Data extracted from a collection
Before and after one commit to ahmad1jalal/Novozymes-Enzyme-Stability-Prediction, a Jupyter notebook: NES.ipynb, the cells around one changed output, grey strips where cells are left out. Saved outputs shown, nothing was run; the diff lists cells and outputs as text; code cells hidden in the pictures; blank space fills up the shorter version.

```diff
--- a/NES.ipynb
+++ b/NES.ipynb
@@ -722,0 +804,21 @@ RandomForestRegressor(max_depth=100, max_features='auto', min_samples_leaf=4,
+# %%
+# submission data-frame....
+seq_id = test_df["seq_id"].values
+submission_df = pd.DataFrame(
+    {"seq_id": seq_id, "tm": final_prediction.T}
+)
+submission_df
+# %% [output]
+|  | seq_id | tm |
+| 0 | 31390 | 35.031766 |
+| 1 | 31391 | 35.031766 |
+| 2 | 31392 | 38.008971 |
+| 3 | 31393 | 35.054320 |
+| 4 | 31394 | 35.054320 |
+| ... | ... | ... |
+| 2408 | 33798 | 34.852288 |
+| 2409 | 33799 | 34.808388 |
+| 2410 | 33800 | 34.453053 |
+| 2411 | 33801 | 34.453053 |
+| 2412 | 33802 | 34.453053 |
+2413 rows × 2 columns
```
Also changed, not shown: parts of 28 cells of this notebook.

==

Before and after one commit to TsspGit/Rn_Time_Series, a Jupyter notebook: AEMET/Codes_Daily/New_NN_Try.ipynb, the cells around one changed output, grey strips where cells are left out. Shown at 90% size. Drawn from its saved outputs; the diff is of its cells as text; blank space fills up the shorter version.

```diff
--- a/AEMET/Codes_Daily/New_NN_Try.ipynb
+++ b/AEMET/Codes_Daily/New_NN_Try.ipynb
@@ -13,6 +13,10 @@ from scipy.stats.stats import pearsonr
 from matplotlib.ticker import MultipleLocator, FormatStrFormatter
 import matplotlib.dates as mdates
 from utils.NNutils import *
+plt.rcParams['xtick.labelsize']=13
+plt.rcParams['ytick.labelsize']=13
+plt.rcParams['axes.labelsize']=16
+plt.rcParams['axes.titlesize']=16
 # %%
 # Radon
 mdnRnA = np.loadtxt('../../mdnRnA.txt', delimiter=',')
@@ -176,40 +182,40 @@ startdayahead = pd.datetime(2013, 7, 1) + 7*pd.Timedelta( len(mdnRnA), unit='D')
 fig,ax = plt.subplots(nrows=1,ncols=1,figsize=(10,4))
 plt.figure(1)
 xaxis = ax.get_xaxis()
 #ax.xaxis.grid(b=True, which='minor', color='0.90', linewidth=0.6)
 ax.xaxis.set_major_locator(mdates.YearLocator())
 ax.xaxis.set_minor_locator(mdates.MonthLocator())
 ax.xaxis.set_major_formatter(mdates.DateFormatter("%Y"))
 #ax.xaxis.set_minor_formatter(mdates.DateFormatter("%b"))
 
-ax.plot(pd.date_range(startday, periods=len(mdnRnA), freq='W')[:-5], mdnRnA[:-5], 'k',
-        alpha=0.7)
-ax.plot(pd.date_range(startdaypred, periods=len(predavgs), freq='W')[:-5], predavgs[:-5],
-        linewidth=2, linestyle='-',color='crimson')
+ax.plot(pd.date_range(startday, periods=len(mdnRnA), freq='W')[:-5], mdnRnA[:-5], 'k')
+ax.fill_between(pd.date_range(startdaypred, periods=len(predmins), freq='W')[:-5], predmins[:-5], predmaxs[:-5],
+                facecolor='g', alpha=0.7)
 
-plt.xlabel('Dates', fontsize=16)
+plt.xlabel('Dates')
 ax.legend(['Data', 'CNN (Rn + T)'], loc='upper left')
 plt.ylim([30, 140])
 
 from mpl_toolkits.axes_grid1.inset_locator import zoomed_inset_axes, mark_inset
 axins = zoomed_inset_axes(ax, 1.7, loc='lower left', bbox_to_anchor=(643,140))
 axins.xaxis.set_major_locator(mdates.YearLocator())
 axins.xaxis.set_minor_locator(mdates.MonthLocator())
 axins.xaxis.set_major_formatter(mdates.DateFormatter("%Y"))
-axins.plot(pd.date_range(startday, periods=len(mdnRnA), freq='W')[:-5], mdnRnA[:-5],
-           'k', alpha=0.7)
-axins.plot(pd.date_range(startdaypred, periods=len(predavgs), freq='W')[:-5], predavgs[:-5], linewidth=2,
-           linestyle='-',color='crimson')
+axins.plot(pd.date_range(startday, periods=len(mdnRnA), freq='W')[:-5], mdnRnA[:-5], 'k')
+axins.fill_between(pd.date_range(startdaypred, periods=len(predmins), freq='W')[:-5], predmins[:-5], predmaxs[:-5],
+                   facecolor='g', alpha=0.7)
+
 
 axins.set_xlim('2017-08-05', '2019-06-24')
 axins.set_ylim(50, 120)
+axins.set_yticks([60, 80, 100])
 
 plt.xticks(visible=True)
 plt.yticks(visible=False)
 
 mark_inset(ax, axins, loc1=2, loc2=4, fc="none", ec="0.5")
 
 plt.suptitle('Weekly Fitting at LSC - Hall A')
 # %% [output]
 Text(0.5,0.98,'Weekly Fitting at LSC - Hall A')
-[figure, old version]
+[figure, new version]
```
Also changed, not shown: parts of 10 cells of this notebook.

#### What you should do:
Would you retype the lines above from the one with "pictures; blank space fills up the shorter version." down to the one with "Also changed, not shown: parts of 28", word for word, both ends included and no other lines?

#### Solution:
Before and after one commit to ahmad1jalal/Novozymes-Enzyme-Stability-Prediction, a Jupyter notebook: NES.ipynb, the cells around one changed output, grey strips where cells are left out. Saved outputs shown, nothing was run; the diff lists cells and outputs as text; code cells hidden in the pictures; blank space fills up the shorter version.

```diff
--- a/NES.ipynb
+++ b/NES.ipynb
@@ -722,0 +804,21 @@ RandomForestRegressor(max_depth=100, max_features='auto', min_samples_leaf=4,
+# %%
+# submission data-frame....
+seq_id = test_df["seq_id"].values
+submission_df = pd.DataFrame(
+    {"seq_id": seq_id, "tm": final_prediction.T}
+)
+submission_df
+# %% [output]
+|  | seq_id | tm |
+| 0 | 31390 | 35.031766 |
+| 1 | 31391 | 35.031766 |
+| 2 | 31392 | 38.008971 |
+| 3 | 31393 | 35.054320 |
+| 4 | 31394 | 35.054320 |
+| ... | ... | ... |
+| 2408 | 33798 | 34.852288 |
+| 2409 | 33799 | 34.808388 |
+| 2410 | 33800 | 34.453053 |
+| 2411 | 33801 | 34.453053 |
+| 2412 | 33802 | 34.453053 |
+2413 rows × 2 columns
```
Also changed, not shown: parts of 28 cells of this notebook.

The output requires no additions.